TASK STATEMENT | When a line in the entries below contains the word "people", copy that line.

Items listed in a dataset

—————

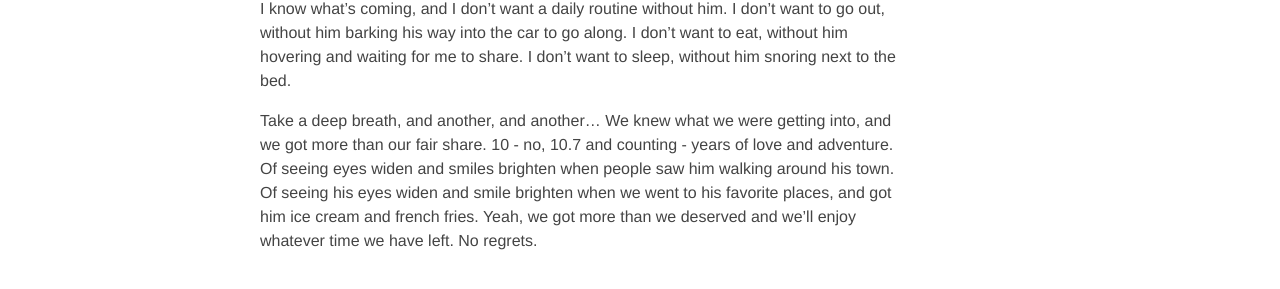
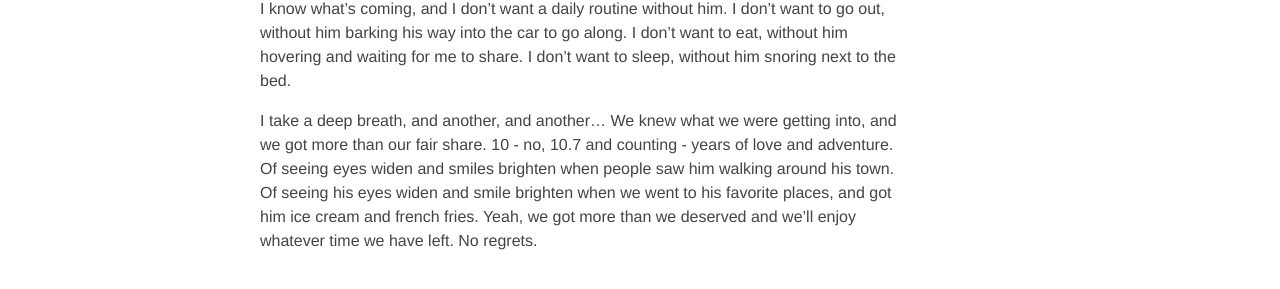
Before and after one commit to nickh/nickh.github.io, a Jekyll site: the page built from _posts/2016-08-24-maverick.md, in a window 1280 px wide. Shown: the part 360-649 px from the top of the page. Built offline with Jekyll 4.4.1, drawn with Linux system fonts in a browser that asks for light colours; comment, search, counter and statistics services are not loaded.

```diff
--- a/_posts/2016-08-24-maverick.md
+++ b/_posts/2016-08-24-maverick.md
@@ -13,4 +13,4 @@ But treatment keeps getting better all the time, right? There has to be somethin
 
 I know what's coming, and I don't want a daily routine without him. I don't want to go out, without him barking his way into the car to go along. I don't want to eat, without him hovering and waiting for me to share. I don't want to sleep, without him snoring next to the bed.
 
-Take a deep breath, and another, and another... We knew what we were getting into, and we got more than our fair share. 10 - no, 10.7 and counting - years of love and adventure. Of seeing eyes widen and smiles brighten when people saw him walking around his town. Of seeing his eyes widen and smile brighten when we went to his favorite places, and got him ice cream and french fries. Yeah, we got more than we deserved and we'll enjoy whatever time we have left. No regrets.
+I take a deep breath, and another, and another... We knew what we were getting into, and we got more than our fair share. 10 - no, 10.7 and counting - years of love and adventure. Of seeing eyes widen and smiles brighten when people saw him walking around his town. Of seeing his eyes widen and smile brighten when we went to his favorite places, and got him ice cream and french fries. Yeah, we got more than we deserved and we'll enjoy whatever time we have left. No regrets.
```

—————

TASK RESULT |
-Take a deep breath, and another, and another... We knew what we were getting into, and we got more than our fair share. 10 - no, 10.7 and counting - years of love and adventure. Of seeing eyes widen and smiles brighten when people saw him walking around his town. Of seeing his eyes widen and smile brighten when we went to his favorite places, and got him ice cream and french fries. Yeah, we got more than we deserved and we'll enjoy whatever time we have left. No regrets.
+I take a deep breath, and another, and another... We knew what we were getting into, and we got more than our fair share. 10 - no, 10.7 and counting - years of love and adventure. Of seeing eyes widen and smiles brighten when people saw him walking around his town. Of seeing his eyes widen and smile brighten when we went to his favorite places, and got him ice cream and french fries. Yeah, we got more than we deserved and we'll enjoy whatever time we have left. No regrets.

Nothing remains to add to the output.